» **WHAT THIS TASK INVOLVES**: Please return all lines in the listing holding the word "Listings".

▬▬▬▬▬▬▬▬▬▬

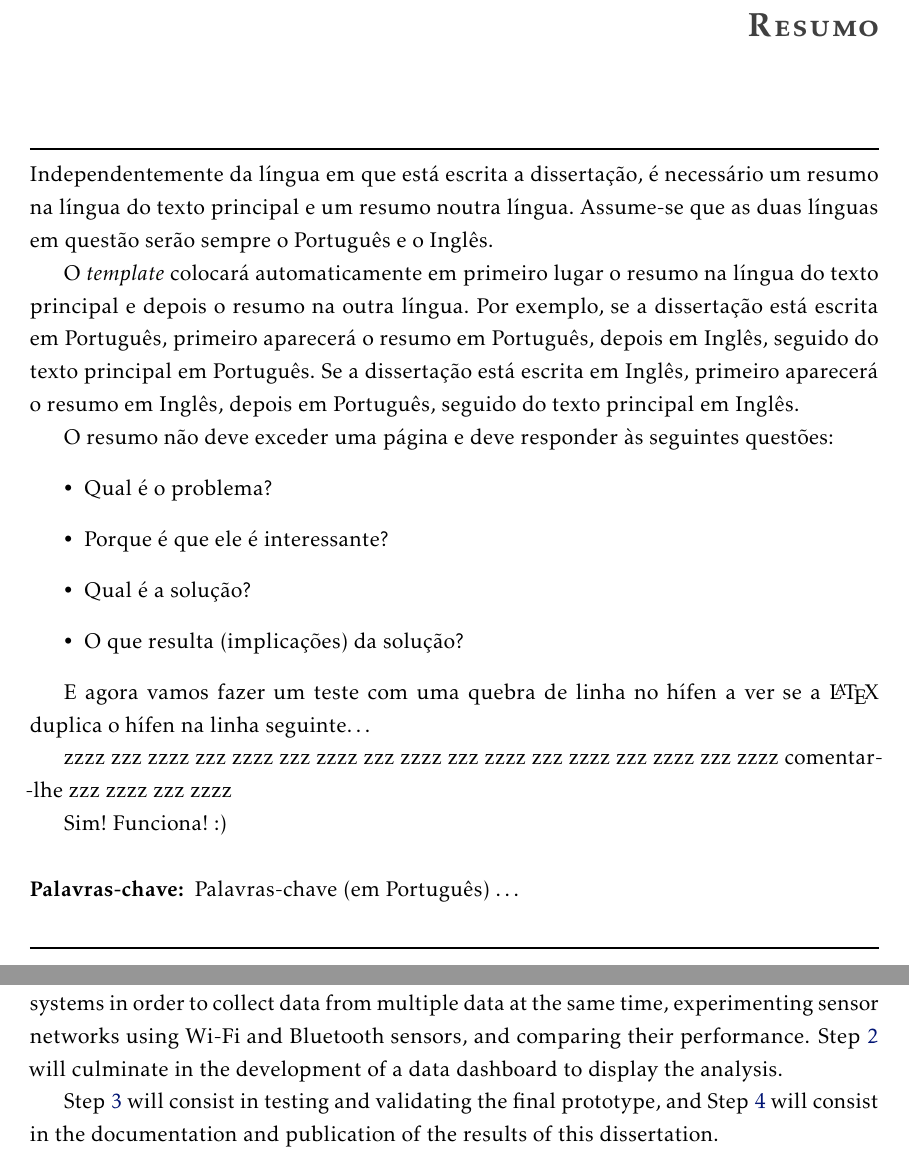
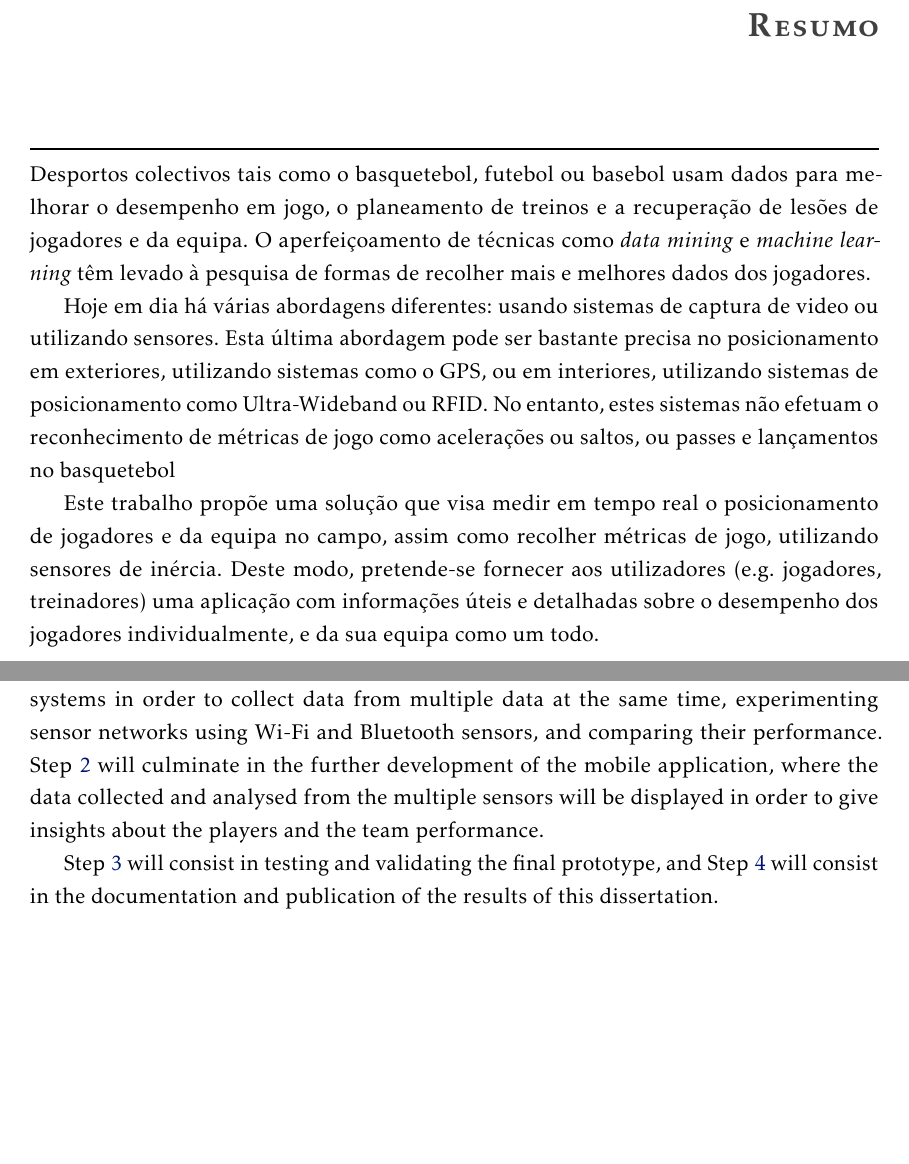
Before and after one commit to dafm96/thesis, a LaTeX thesis (template.tex, which reads Chapters/abstract-pt.tex, Chapters/chapter4.tex): two parts of pages 5 and 46 of 53 before the commit and two parts of pages 5 and 44 of 51 after it, joined at a grey line, cut so that both start at the same text, the shorter picture padded with empty space. Compiled offline with pdfLaTeX.

Commit message:
updates 15-07

```diff
--- a/Chapters/abstract-pt.tex
+++ b/Chapters/abstract-pt.tex
@@ -5,30 +5,8 @@
 %%
 %% Abstract in Portuguese
 %%%%%%%%%%%%%%%%%%%%%%%%%%%%%%%%%%%%%%%%%%%%%%%%%%%%%%%%%%%%%%%%%%%%
-Independentemente da língua em que está escrita a dissertação, é necessário um resumo na língua do texto principal e um resumo noutra língua.  Assume-se que as duas línguas em questão serão sempre o Português e o Inglês.
+Desportos colectivos tais como o basquetebol, futebol ou basebol usam dados para melhorar o desempenho em jogo, o planeamento de treinos e a recuperação de lesões de jogadores e da equipa. O aperfeiçoamento de técnicas como \textit{data mining} e \textit{machine learning} têm levado à pesquisa de formas de recolher mais e melhores dados dos jogadores.
 
-O \emph{template} colocará automaticamente em primeiro lugar o resumo na língua do texto principal e depois o resumo na outra língua.  Por exemplo, se a dissertação está escrita em Português, primeiro aparecerá o resumo em Português, depois em Inglês, seguido do texto principal em Português. Se a dissertação está escrita em Inglês, primeiro aparecerá o resumo em Inglês, depois em Português, seguido do texto principal em Inglês.
+Hoje em dia há várias abordagens diferentes: usando sistemas de captura de video ou utilizando sensores. Esta última abordagem pode ser bastante precisa no posicionamento em exteriores, utilizando sistemas como o GPS, ou em interiores, utilizando sistemas de posicionamento como Ultra-Wideband ou RFID. No entanto, estes sistemas não efetuam o reconhecimento de métricas de jogo como acelerações ou saltos, ou passes e lançamentos no basquetebol
 
-O resumo não deve exceder uma página e deve responder às seguintes questões:
-\begin{itemize}
-% What's the problem?
-	\item Qual é o problema?
-% Why is it interesting?
-	\item Porque é que ele é interessante?
-% What's the solution?
-	\item Qual é a solução?
-% What follows from the solution?
-	\item O que resulta (implicações) da solução?
-\end{itemize}
-
-E agora vamos fazer um teste com uma quebra de linha no hífen a ver se a \LaTeX\ duplica o hífen na linha seguinte…
-
-zzzz zzz zzzz zzz zzzz zzz zzzz zzz zzzz zzz zzzz zzz zzzz zzz zzzz zzz zzzz comentar"-lhe zzz zzzz zzz zzzz
-
-Sim!  Funciona! :)
-
-% Palavras-chave do resumo em Português
-\begin{keywords}
-Palavras-chave (em Português) \ldots
-\end{keywords}
-% to add an extra black line
+Este trabalho propõe uma solução que visa medir em tempo real o posicionamento de jogadores e da equipa no campo, assim como recolher métricas de jogo, utilizando sensores de inércia. Deste modo, pretende-se fornecer aos utilizadores (e.g.\ jogadores, treinadores) uma aplicação com informações úteis e detalhadas sobre o desempenho dos jogadores individualmente, e da sua equipa como um todo.
--- a/Chapters/chapter4.tex
+++ b/Chapters/chapter4.tex
@@ -32,7 +32,7 @@ Step~\ref{enum:1} was completed in the starting of this dissertation preparation
 
 Step~\ref{enum:2a} and~\ref{enum:2b}, as described in Section~\ref{sec:developments}, was almost fully developed during the preparation phase. Step~\ref{enum:2a} enabled the collection of data from multiple sensors placed on an individual. In the elaboration phase a better way to attach the sensor to the foot will have to be found.
 
-In Step~\ref{enum:2c} there will be developed algorithms to identify basketball game metrics, and along with this development a study of the best positioning of the sensors will be made. Afterwards, in Step~\ref{enum:2e}, the tracking system and the metrics identification system will be merged, in a real-time mobile application. Step~\ref{enum:2f} will focuses on scaling these systems in order to collect data from multiple data at the same time, experimenting sensor networks using Wi-Fi and Bluetooth sensors, and comparing their performance. Step~\ref{enum:2} will culminate in the development of a data dashboard to display the analysis.
+In Step~\ref{enum:2c} there will be developed algorithms to identify basketball game metrics, and along with this development a study of the best positioning of the sensors will be made. Afterwards, in Step~\ref{enum:2e}, the tracking system and the metrics identification system will be merged, in a real-time mobile application. Step~\ref{enum:2f} will focuses on scaling these systems in order to collect data from multiple data at the same time, experimenting sensor networks using Wi-Fi and Bluetooth sensors, and comparing their performance. Step~\ref{enum:2} will culminate in the further development of the mobile application, where the data collected and analysed from the multiple sensors will be displayed in order to give insights about the players and the team performance.
 
 Step~\ref{enum:3} will consist in testing and validating the final prototype, and Step~\ref{enum:4} will consist in the documentation and publication of the results of this dissertation.
 
--- a/template.tex
+++ b/template.tex
@@ -232,7 +232,7 @@
 % The other lists below may be commented and omitted.
 \addlisttofrontmatter{\listoffigures}  % The List of Figures. Comment to omit.
 \addlisttofrontmatter{\listoftables}   % The List of Tables. Comment to omit.
-\addlisttofrontmatter{\lstlistoflistings}  % The List of Code Listings. Comment to omit.
+% \addlisttofrontmatter{\lstlistoflistings}  % The List of Code Listings. Comment to omit.
 \addlisttofrontmatter{\glsnogroupskiptrue\setlength{\glsdescwidth}{0.8\textwidth}\printnoidxglossaries}  % The Glossary and List of Acrnonyms
 
 
```
Also changed, not shown: Chapters/abstract-en.tex (+2 -2 lines), Chapters/chapter1.tex (+4 -4 lines), Chapters/chapter2.tex (+3 -3 lines), Chapters/Figures/ganttt.png, Chapters/chapter4.tex (2 more changed lines), template.tex (4 more changed lines).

▬▬▬▬▬▬▬▬▬▬

» **RESULT OF THIS EXERCISE**:
-\addlisttofrontmatter{\lstlistoflistings}  % The List of Code Listings. Comment to omit.
+% \addlisttofrontmatter{\lstlistoflistings}  % The List of Code Listings. Comment to omit.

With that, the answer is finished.